EXTRACTED DATA:
↓

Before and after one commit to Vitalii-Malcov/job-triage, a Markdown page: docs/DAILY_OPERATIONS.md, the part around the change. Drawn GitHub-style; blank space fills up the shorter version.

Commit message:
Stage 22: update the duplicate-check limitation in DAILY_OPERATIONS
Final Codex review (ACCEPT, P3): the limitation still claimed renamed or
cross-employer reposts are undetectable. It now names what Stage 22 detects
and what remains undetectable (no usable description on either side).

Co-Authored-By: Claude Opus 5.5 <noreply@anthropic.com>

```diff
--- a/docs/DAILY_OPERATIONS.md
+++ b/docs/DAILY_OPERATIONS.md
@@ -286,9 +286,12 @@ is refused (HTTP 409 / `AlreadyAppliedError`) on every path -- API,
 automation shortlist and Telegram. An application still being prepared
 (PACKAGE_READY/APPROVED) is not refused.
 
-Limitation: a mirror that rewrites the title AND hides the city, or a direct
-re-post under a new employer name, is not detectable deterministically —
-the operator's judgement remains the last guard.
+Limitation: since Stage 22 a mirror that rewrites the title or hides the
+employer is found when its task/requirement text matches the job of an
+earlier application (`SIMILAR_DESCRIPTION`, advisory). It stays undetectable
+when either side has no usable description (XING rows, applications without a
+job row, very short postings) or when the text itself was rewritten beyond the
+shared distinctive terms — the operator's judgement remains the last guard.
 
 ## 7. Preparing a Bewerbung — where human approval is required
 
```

↑

WHAT THE TASK ASKS: Find the lines of the listing above that hold "remains". Please copy them.

ANSWER TO THIS EXERCISE:
and what remains undetectable (no usable description on either side).
-the operator's judgement remains the last guard.
+shared distinctive terms — the operator's judgement remains the last guard.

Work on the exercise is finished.